(Saved data entries)

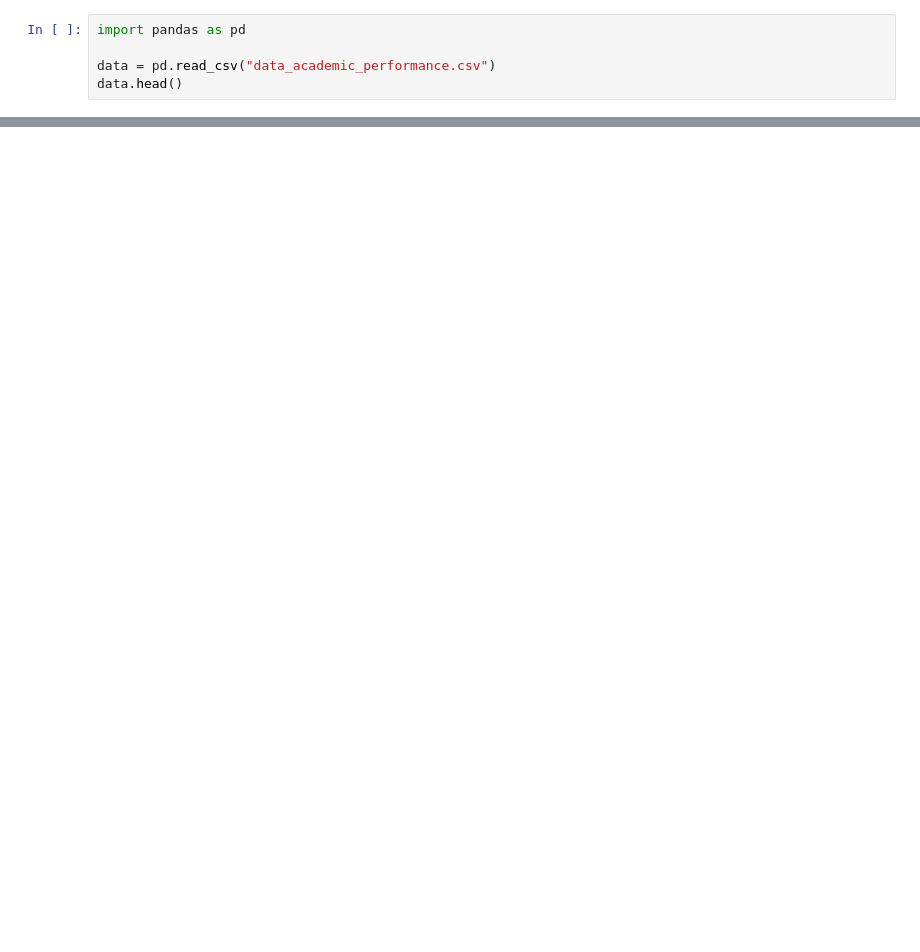
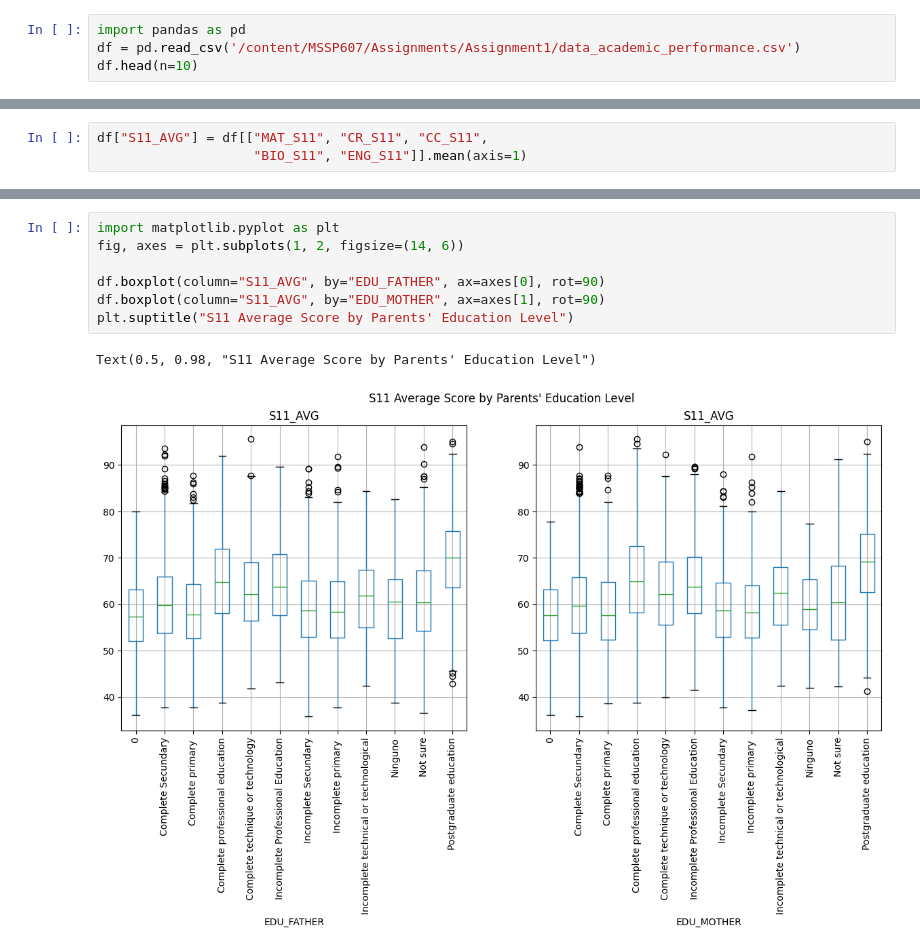
Before and after one commit to Ericatuitui/MSSP607, a Jupyter notebook: Assignments/Assignment1/Assignment_1_Huarui_Yao.ipynb, the cells around one changed output, grey strips where cells are left out. Drawn from its saved outputs; the diff is of its cells as text; blank space fills up the shorter version.

```diff
--- a/Assignments/Assignment1/Assignment_1_Huarui_Yao.ipynb
+++ b/Assignments/Assignment1/Assignment_1_Huarui_Yao.ipynb
@@ -11,8 +13,7 @@ Saving data_academic_performance.xlsx to data_academic_performance (1).xlsx
 # %%
 import pandas as pd
-
-data = pd.read_csv("data_academic_performance.csv")
-data.head()
+df = pd.read_csv('/content/MSSP607/Assignments/Assignment1/data_academic_performance.csv')
+df.head(n=10)
 # %% [output]
 |  | COD_S11 | GENDER | EDU_FATHER | EDU_MOTHER | OCC_FATHER | OCC_MOTHER | STRATUM | SISBEN | PEOPLE_HOUSE | ... |
 | 0 | SB11201210000129 | F | Incomplete Professional Education | Complete technique or technology | Technical or professional level e... | Home | Stratum 4 | It is not classified by the SISBEN | Three | ... |
@@ -23,0 +130,3 @@ data.head()
+# %%
+df["S11_AVG"] = df[["MAT_S11", "CR_S11", "CC_S11",
+                    "BIO_S11", "ENG_S11"]].mean(axis=1)
@@ -23,0 +145,10 @@ data.head()
+# %%
+import matplotlib.pyplot as plt
+fig, axes = plt.subplots(1, 2, figsize=(14, 6))
+
+df.boxplot(column="S11_AVG", by="EDU_FATHER", ax=axes[0], rot=90)
+df.boxplot(column="S11_AVG", by="EDU_MOTHER", ax=axes[1], rot=90)
+plt.suptitle("S11 Average Score by Parents' Education Level")
+# %% [output]
+Text(0.5, 0.98, "S11 Average Score by Parents' Education Level")
+[figure, added]
```
Also changed, not shown: parts of 30 cells of this notebook.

*Work order*
Write out each entry above once more, exactly as written, and drop the pictures.

*Output of the task*
Before and after one commit to Ericatuitui/MSSP607, a Jupyter notebook: Assignments/Assignment1/Assignment_1_Huarui_Yao.ipynb, the cells around one changed output, grey strips where cells are left out. Drawn from its saved outputs; the diff is of its cells as text; blank space fills up the shorter version.

```diff
--- a/Assignments/Assignment1/Assignment_1_Huarui_Yao.ipynb
+++ b/Assignments/Assignment1/Assignment_1_Huarui_Yao.ipynb
@@ -11,8 +13,7 @@ Saving data_academic_performance.xlsx to data_academic_performance (1).xlsx
 # %%
 import pandas as pd
-
-data = pd.read_csv("data_academic_performance.csv")
-data.head()
+df = pd.read_csv('/content/MSSP607/Assignments/Assignment1/data_academic_performance.csv')
+df.head(n=10)
 # %% [output]
 |  | COD_S11 | GENDER | EDU_FATHER | EDU_MOTHER | OCC_FATHER | OCC_MOTHER | STRATUM | SISBEN | PEOPLE_HOUSE | ... |
 | 0 | SB11201210000129 | F | Incomplete Professional Education | Complete technique or technology | Technical or professional level e... | Home | Stratum 4 | It is not classified by the SISBEN | Three | ... |
@@ -23,0 +130,3 @@ data.head()
+# %%
+df["S11_AVG"] = df[["MAT_S11", "CR_S11", "CC_S11",
+                    "BIO_S11", "ENG_S11"]].mean(axis=1)
@@ -23,0 +145,10 @@ data.head()
+# %%
+import matplotlib.pyplot as plt
+fig, axes = plt.subplots(1, 2, figsize=(14, 6))
+
+df.boxplot(column="S11_AVG", by="EDU_FATHER", ax=axes[0], rot=90)
+df.boxplot(column="S11_AVG", by="EDU_MOTHER", ax=axes[1], rot=90)
+plt.suptitle("S11 Average Score by Parents' Education Level")
+# %% [output]
+Text(0.5, 0.98, "S11 Average Score by Parents' Education Level")
+[figure, added]
```
Also changed, not shown: parts of 30 cells of this notebook.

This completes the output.